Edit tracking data
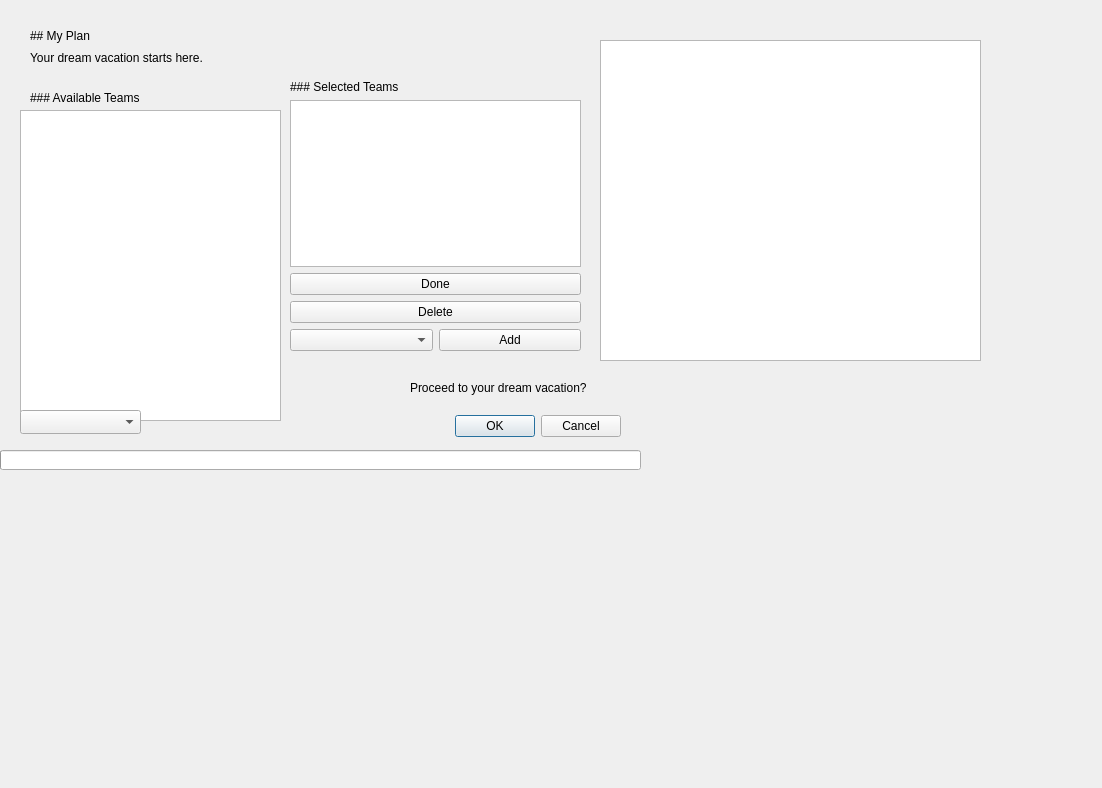
The window that Project-2-NFL/tripcreateWidget.ui (massivemembrain/Project-2-NFL) describes before a commit, drawn with Qt 5.
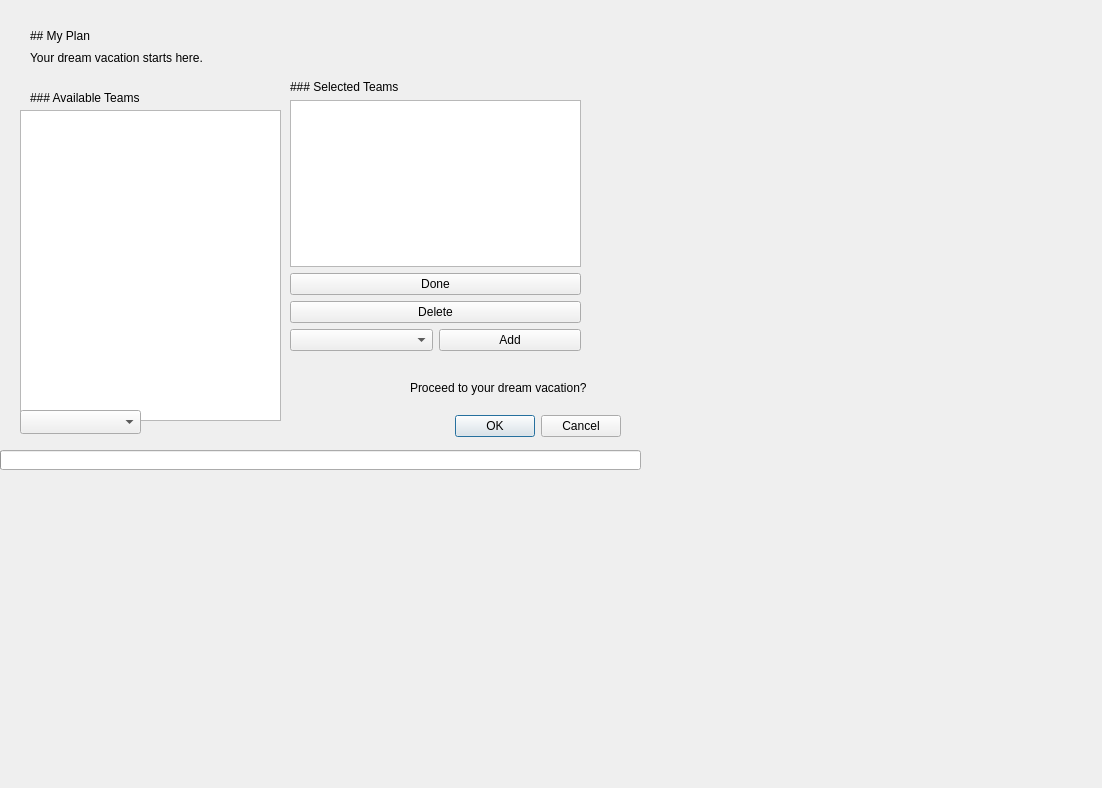
The same window after the commit.

Diff of the .ui file:
```diff
--- a/Project-2-NFL/tripcreateWidget.ui
+++ b/Project-2-NFL/tripcreateWidget.ui
@@ -135,16 +135,6 @@
     <string>no item selected</string>
    </property>
   </widget>
-  <widget class="QTableView" name="tableView">
-   <property name="geometry">
-    <rect>
-     <x>600</x>
-     <y>40</y>
-     <width>381</width>
-     <height>321</height>
-    </rect>
-   </property>
-  </widget>
   <widget class="QWidget" name="verticalLayoutWidget">
    <property name="geometry">
     <rect>
```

• **WORK REQUEST**: The expected output is every entry above, retyped exactly, with the pictures removed.

• **ANSWER BOX**:
The window that Project-2-NFL/tripcreateWidget.ui (massivemembrain/Project-2-NFL) describes before a commit, drawn with Qt 5.
The same window after the commit.

Diff of the .ui file:
```diff
--- a/Project-2-NFL/tripcreateWidget.ui
+++ b/Project-2-NFL/tripcreateWidget.ui
@@ -135,16 +135,6 @@
     <string>no item selected</string>
    </property>
   </widget>
-  <widget class="QTableView" name="tableView">
-   <property name="geometry">
-    <rect>
-     <x>600</x>
-     <y>40</y>
-     <width>381</width>
-     <height>321</height>
-    </rect>
-   </property>
-  </widget>
   <widget class="QWidget" name="verticalLayoutWidget">
    <property name="geometry">
     <rect>
```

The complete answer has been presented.